Operative Paragraph One "Affirms that the fulfillment of Charter principles requires the establishment of a just and lasting peace in the Middle East which should include the application of both the following principles:

(i) Withdrawal of Israel armed forces from territories occupied in the recent conflict;

(ii) Termination of all claims or states of belligerency and respect for and acknowledgment of the sovereignty, territorial integrity and political independence of every State in the area and their right to live in peace within secure and recognized boundaries free from threats or acts of force."

Egypt, Jordan, Israel and Lebanon entered into consultations with the UN Special representative over the implementation of 242. After denouncing it in 1967, Syria "conditionally" accepted the resolution in March 1972. Syria formally accepted UN Security Council Resolution 338, the cease-fire at the end of the Yom Kippur War (in 1973), which embraced resolution 242.

On 1 May 1968, the Israeli ambassador to the UN expressed Israel's position to the Security Council: "My government has indicated its acceptance of the Security Council resolution for the promotion of agreement on the establishment of a just and lasting peace. I am also authorized to reaffirm that we are willing to seek agreement with each Arab State on all matters included in that resolution."

In a statement to the General Assembly on 15 October 1968, the PLO rejected Resolution 242, saying "the implementation of said resolution will lead to the loss of every hope for the establishment of peace and security in Palestine and the Middle East region." In September 1993, the PLO agreed that Resolutions 242 and 338 should be the basis for negotiations with Israel when it signed the Declaration of Principles.

Resolution 242 is one of the most widely affirmed resolutions on the Arab–Israeli conflict and formed the basis for later negotiations between the parties. These led to Peace Treaties between Israel and Egypt (1979) and Jordan (1994), as well as the 1993 and 1995 agreements with the Palestinians.


Four Total Lunar Eclipses 2014-2015
April 15, 2014 Pesach
October 8, 2014 Erev Sukkot
April 4, 2015 Pesach
September 28, 2015 Sukkot

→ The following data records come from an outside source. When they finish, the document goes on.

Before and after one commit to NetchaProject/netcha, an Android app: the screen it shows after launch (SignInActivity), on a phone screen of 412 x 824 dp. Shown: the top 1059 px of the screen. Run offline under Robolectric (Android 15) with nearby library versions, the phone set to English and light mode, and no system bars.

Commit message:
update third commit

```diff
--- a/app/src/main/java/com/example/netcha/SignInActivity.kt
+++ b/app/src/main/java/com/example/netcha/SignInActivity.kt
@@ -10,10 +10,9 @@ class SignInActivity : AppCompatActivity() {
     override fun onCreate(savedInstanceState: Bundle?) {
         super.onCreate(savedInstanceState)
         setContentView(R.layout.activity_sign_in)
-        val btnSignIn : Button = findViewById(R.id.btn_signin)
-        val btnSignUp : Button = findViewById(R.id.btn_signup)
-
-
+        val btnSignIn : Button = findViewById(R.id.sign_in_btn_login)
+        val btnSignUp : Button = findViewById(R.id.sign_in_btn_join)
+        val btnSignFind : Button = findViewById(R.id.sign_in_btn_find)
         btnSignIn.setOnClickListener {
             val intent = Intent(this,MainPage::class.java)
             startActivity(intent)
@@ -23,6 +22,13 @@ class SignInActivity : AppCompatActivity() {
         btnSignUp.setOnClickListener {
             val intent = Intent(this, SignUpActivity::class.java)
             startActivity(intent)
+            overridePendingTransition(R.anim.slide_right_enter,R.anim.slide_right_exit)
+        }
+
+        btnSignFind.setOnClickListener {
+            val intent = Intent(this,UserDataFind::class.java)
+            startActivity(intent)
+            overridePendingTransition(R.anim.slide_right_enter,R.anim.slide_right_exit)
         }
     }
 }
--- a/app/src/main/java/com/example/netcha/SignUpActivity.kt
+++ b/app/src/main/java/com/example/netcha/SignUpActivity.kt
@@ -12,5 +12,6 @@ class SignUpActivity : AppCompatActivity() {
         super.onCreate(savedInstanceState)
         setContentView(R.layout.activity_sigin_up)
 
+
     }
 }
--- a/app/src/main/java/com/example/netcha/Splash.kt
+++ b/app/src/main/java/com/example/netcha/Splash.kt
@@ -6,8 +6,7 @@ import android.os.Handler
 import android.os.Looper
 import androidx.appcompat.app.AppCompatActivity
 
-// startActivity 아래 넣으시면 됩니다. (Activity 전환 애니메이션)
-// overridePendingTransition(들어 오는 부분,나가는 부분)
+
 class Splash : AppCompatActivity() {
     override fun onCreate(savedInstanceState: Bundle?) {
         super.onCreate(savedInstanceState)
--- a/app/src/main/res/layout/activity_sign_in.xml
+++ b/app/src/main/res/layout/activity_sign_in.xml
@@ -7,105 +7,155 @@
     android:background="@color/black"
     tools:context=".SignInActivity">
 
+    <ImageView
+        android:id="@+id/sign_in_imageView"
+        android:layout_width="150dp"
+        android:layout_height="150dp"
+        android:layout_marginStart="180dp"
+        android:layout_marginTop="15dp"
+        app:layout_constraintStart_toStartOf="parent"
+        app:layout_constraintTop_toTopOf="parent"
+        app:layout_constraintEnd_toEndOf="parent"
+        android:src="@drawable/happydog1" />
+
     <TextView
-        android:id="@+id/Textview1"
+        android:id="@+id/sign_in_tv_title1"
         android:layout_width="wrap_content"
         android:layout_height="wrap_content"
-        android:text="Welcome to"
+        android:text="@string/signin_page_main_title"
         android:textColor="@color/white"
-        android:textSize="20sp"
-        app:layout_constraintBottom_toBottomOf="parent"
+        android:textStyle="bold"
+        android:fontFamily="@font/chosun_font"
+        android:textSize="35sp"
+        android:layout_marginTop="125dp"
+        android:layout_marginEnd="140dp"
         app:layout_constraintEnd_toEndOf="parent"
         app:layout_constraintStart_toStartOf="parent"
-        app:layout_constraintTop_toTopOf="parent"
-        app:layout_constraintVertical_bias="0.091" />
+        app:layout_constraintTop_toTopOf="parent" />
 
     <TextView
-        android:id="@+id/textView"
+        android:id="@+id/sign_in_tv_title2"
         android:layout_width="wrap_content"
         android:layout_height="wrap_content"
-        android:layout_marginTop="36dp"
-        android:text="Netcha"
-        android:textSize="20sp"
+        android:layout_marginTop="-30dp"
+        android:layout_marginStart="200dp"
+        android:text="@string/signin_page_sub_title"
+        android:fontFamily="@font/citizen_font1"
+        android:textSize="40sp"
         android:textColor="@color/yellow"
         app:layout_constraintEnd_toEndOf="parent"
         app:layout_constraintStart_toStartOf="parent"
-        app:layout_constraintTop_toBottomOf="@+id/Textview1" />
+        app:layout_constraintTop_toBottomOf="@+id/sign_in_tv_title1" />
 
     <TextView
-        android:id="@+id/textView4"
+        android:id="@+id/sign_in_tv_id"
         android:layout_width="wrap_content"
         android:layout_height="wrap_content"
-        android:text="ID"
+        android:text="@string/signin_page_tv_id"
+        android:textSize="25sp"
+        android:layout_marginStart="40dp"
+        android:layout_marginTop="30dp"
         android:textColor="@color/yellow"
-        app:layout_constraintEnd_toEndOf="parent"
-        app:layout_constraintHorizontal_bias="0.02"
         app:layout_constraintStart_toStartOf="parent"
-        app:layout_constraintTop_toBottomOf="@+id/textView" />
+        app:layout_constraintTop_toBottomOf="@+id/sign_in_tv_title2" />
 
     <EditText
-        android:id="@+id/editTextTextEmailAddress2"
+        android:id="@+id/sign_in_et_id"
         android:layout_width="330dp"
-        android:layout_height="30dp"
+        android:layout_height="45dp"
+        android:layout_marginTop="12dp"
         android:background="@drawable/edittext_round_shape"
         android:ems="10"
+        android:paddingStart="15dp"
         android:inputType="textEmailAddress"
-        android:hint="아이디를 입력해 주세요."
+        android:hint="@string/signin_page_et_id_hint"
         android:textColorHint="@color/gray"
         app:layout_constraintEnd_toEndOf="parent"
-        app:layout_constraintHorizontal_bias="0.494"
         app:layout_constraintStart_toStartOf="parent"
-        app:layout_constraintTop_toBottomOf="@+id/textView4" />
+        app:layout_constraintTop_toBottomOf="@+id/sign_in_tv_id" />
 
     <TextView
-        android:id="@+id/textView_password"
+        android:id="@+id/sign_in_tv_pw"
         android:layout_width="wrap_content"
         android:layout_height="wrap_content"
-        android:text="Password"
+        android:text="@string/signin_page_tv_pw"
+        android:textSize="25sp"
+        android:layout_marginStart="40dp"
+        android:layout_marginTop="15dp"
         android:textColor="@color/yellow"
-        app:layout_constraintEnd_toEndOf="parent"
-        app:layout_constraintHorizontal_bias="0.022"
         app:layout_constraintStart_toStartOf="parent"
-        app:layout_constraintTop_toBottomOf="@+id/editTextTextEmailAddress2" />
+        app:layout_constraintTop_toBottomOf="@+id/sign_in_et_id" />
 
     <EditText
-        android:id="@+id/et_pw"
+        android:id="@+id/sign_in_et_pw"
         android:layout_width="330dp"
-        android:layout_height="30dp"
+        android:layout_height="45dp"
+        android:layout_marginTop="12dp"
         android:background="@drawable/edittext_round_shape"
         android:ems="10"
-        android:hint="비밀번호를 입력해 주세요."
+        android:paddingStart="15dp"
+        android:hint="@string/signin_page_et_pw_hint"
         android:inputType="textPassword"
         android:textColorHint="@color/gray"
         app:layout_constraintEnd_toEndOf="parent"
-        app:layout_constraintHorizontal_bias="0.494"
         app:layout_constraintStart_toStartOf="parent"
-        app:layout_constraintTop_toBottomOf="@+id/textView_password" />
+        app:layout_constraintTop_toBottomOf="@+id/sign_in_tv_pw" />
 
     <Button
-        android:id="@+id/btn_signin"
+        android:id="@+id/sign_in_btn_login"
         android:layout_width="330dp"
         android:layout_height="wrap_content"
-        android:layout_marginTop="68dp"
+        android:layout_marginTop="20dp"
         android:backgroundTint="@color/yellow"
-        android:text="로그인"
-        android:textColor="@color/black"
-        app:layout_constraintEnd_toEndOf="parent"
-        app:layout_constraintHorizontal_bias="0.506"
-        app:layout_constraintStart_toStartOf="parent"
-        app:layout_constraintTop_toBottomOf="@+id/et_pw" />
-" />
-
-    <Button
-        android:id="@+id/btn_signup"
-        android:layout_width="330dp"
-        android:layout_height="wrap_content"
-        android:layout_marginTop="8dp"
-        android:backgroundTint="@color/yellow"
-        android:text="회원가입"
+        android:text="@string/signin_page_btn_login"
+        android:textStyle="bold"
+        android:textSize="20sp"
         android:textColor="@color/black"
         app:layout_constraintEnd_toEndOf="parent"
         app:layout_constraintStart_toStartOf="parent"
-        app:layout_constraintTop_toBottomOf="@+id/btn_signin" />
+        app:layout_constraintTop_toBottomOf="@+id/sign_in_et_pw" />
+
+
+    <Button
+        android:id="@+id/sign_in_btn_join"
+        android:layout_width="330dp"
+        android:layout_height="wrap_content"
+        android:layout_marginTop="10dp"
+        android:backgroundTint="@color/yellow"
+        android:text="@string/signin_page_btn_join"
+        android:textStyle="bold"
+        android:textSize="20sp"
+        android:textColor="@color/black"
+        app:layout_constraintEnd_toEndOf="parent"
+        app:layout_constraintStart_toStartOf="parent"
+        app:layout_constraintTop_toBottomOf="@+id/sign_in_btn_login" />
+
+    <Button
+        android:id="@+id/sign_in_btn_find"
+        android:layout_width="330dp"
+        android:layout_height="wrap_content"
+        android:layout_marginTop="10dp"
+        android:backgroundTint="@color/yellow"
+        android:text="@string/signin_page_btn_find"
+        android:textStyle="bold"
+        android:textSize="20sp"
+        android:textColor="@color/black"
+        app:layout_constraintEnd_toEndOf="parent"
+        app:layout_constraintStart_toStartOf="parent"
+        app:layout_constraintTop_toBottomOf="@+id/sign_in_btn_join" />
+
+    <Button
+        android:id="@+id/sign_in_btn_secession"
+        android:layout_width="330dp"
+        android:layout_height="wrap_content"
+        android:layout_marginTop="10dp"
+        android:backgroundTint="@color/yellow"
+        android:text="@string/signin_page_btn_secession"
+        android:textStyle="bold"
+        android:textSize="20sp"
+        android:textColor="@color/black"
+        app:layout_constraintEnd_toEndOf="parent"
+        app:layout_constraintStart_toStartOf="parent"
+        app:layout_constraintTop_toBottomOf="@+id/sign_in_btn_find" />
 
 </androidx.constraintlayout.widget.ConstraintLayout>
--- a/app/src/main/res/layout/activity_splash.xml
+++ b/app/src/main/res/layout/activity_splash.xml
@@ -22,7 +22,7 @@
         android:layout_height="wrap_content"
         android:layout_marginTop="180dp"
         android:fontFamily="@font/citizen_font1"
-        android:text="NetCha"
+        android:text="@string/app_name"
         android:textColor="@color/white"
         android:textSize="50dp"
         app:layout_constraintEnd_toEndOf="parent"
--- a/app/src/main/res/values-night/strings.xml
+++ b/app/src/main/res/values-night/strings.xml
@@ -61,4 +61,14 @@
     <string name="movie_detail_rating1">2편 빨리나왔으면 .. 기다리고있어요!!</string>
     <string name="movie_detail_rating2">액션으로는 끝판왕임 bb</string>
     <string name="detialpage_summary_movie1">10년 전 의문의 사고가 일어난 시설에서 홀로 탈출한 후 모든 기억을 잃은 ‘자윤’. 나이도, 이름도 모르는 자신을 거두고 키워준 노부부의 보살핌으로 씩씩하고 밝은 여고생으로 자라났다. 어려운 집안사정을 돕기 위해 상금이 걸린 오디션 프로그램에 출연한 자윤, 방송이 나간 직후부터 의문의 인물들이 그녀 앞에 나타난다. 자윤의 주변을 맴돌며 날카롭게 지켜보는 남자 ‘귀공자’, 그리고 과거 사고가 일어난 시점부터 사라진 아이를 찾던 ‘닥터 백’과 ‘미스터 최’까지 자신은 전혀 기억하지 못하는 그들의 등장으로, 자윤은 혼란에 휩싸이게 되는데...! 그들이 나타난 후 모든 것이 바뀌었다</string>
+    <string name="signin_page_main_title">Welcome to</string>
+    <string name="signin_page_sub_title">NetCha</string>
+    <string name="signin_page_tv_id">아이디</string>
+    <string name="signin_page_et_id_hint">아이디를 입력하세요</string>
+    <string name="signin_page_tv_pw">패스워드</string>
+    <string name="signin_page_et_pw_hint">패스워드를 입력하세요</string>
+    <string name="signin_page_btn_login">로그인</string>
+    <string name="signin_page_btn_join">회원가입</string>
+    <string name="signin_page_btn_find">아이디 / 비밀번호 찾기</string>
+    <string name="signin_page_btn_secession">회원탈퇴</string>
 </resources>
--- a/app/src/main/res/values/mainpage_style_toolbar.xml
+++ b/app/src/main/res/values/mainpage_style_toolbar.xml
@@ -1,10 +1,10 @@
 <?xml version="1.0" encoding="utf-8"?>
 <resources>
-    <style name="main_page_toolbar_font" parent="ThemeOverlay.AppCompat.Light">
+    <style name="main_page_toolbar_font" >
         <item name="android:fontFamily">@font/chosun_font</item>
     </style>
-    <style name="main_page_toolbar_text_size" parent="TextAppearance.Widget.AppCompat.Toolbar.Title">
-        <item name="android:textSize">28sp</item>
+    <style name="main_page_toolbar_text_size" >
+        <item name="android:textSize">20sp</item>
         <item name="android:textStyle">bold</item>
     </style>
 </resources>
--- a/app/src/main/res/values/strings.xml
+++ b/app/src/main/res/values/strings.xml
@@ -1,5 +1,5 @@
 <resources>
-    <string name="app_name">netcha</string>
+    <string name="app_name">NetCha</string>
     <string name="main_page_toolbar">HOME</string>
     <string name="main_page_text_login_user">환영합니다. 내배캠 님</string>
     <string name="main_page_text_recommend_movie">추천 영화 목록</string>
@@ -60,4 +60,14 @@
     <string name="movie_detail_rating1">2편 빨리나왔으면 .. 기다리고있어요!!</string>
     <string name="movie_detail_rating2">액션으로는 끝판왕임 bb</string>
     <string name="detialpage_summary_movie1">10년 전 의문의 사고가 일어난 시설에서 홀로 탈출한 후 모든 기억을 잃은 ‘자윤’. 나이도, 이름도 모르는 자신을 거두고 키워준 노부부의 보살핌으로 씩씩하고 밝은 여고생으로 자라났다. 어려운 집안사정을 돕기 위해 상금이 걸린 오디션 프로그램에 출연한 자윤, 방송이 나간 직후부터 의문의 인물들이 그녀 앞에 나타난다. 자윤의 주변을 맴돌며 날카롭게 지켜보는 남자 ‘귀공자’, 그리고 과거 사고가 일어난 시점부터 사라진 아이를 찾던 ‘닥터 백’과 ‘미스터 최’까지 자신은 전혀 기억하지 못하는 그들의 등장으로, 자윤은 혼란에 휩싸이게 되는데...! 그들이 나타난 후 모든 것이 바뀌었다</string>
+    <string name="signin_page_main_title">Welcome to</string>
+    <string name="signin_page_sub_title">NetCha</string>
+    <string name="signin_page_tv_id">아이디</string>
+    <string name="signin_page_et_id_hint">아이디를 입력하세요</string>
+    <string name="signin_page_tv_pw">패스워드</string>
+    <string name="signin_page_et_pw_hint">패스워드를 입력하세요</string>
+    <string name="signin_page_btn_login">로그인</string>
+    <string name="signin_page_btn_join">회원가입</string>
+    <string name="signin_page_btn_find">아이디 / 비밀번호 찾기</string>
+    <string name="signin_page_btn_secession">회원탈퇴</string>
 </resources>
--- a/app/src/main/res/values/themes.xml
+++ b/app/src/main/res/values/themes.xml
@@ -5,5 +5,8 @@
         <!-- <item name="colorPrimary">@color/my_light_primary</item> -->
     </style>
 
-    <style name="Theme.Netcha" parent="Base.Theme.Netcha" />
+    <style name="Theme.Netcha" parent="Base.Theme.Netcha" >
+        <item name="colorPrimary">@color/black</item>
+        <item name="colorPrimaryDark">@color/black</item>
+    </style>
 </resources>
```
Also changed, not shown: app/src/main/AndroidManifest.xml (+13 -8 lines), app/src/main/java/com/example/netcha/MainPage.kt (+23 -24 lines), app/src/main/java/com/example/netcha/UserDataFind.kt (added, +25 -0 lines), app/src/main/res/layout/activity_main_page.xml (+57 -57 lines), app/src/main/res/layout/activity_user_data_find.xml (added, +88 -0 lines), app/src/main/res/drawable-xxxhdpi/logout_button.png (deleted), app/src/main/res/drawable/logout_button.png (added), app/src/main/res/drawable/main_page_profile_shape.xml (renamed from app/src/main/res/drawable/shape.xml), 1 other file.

Solar Eclipses 2015
Total: March 20, 2015/Adar 29 last day of holy year
Partial: September 13, 2015 Erev Rosh Hashanah


Partial Restoration of the Temple Mount?